-- Information supplied follows --

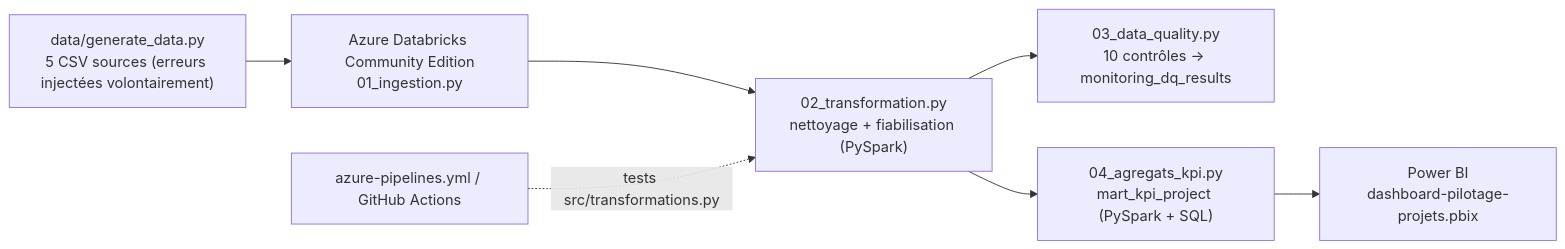
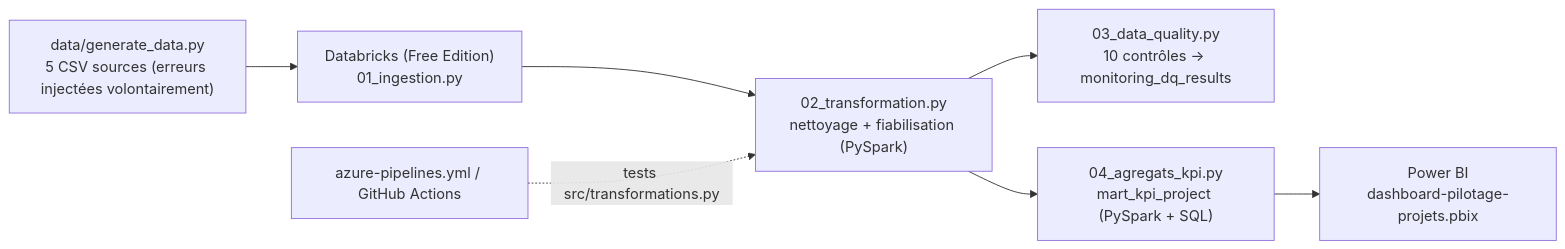
The diagram in README.md (valentinratigniet-byte/projet-20-pilotage-projets-databricks), drawn with Mermaid before and after one commit. The commit also changed other lines of this file and 7 other files, not shown here.

First line of the commit message:
Preuve d'exécution Databricks Free Edition : 4 captures + docs à jour

````diff
--- a/README.md
+++ b/README.md
@@ -32,9 +50,9 @@
 ```mermaid
 flowchart LR
-    A["data/generate_data.py\n5 CSV sources (erreurs injectées volontairement)"] --> B["Azure Databricks Community Edition\n01_ingestion.py"]
+    A["data/generate_data.py\n5 CSV sources (erreurs injectées volontairement)"] --> B["Databricks (Free Edition)\n01_ingestion.py"]
     B --> C["02_transformation.py\nnettoyage + fiabilisation (PySpark)"]
     C --> D["03_data_quality.py\n10 contrôles -> monitoring_dq_results"]
     C --> E["04_agregats_kpi.py\nmart_kpi_project (PySpark + SQL)"]
     E --> F["Power BI\ndashboard-pilotage-projets.pbix"]
     G["azure-pipelines.yml / GitHub Actions"] -.->|tests src/transformations.py| C
 ```
````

-- Information supplied concluded --

_Work to be completed_
When you return the records, keep every word unchanged and drop the pictures.

_Exercise solution_
The diagram in README.md (valentinratigniet-byte/projet-20-pilotage-projets-databricks), drawn with Mermaid before and after one commit. The commit also changed other lines of this file and 7 other files, not shown here.

First line of the commit message:
Preuve d'exécution Databricks Free Edition : 4 captures + docs à jour

````diff
--- a/README.md
+++ b/README.md
@@ -32,9 +50,9 @@
 ```mermaid
 flowchart LR
-    A["data/generate_data.py\n5 CSV sources (erreurs injectées volontairement)"] --> B["Azure Databricks Community Edition\n01_ingestion.py"]
+    A["data/generate_data.py\n5 CSV sources (erreurs injectées volontairement)"] --> B["Databricks (Free Edition)\n01_ingestion.py"]
     B --> C["02_transformation.py\nnettoyage + fiabilisation (PySpark)"]
     C --> D["03_data_quality.py\n10 contrôles -> monitoring_dq_results"]
     C --> E["04_agregats_kpi.py\nmart_kpi_project (PySpark + SQL)"]
     E --> F["Power BI\ndashboard-pilotage-projets.pbix"]
     G["azure-pipelines.yml / GitHub Actions"] -.->|tests src/transformations.py| C
 ```
````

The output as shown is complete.